None of the deer had tags that are required if they were legally shot, and all but one of the deer appeared to be does, which are often illegal to shoot unless a hunter has a special tag or permit.

He called the Saratoga County Sheriff’s Office, which referred him to the state Department of Environmental Conservation. Warner said he was told by the agency Wednesday that the matter was under investigation.

DEC spokesman David Winchell said Thursday that the inquiry was ongoing, and he asked that anyone with information in the case call the agency’s law enforcement dispatch at 518-408-5850.

Some speculated that the deer were roadkill that were left by highway departments, but Warner said he also contacted town and state officials to see if they were roadkill that would be legally dumped, but he was told that it was not a dump site for either.

The buck has what appears to be a gunshot wound to its chest and its abdomen was cut open, but had no other apparent injuries.

The vacant property had been the site of a staging facility for the PCB dredging project on the Hudson River in recent years.

Moreau Supervisor Gardner Congdon said the deer remains are on state property and he said the DEC officer investigating the dumping said it was “clearly illegal dumping.”

He said it will likely never be known whether the deer were shot legally, but the dumping was unsightly, unsportsmanlike and potentially a health hazard.

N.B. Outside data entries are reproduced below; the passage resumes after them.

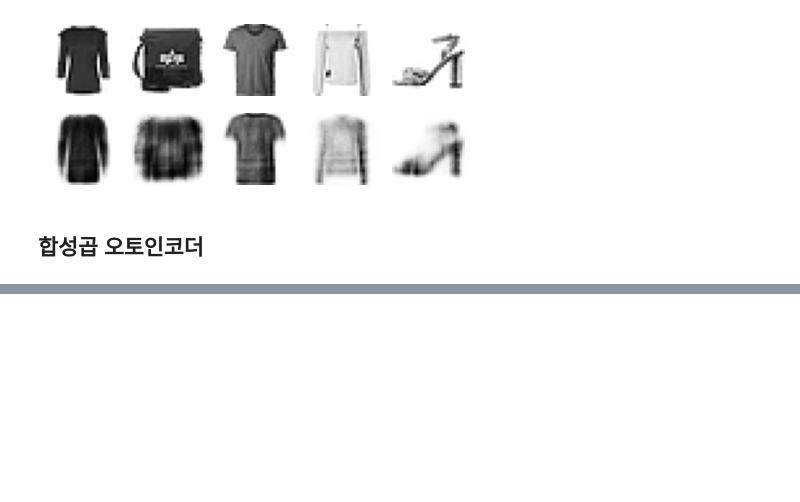
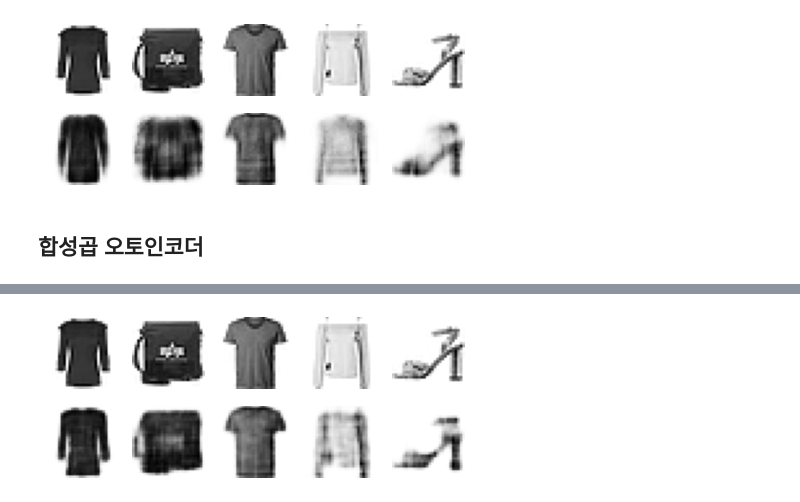
Before and after one commit to pwr4779/DeepLearning, a Jupyter notebook: AutoEncoder/Stacked AutoEncoder.ipynb, the cells around one changed output, grey strips where cells are left out. Saved outputs shown, nothing was run; the diff lists cells and outputs as text; code cells hidden in the pictures; blank space fills up the shorter version.

```diff
--- a/AutoEncoder/Stacked AutoEncoder.ipynb
+++ b/AutoEncoder/Stacked AutoEncoder.ipynb
@@ -249,4 +276,5 @@ conv_decoder.summary()
 # %%
-s
-how_reconstructions(conv_ae)
+show_reconstructions(conv_ae)
 plt.show()
+# %% [output]
+[figure, added]
```
Also changed, not shown: parts of 4 cells of this notebook, 13 other files.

“This is somebody who is clearly irresponsible,” he said. “All it takes is one or two bad eggs to give hunters a bad name.”

McGrath said his deer hunting helps feed a friend’s family that is in need and relies on the venison, but apparent poaching like this reflects badly on hunters.

“My hunting supplies meat for two families,” he said.

Unfortunately, dump sites for illegally shot deer carcasses are not uncommon in the region this time of year. Poachers often leave behind what they don’t want on dead ends or in wooded areas. The end of Big Boom Road in Queensbury has been a frequent dumping site for years.

Hunters who have game that they do not intend to eat can donate it to the Venison Donation Coalition, which distributes the meat to food pantries, or bag it and throw it in the garbage for legal disposal.



Don Lehman covers crime and Warren County government for The Post-Star. His work can be found on Twitter @PS_CrimeCourts and on

Load comments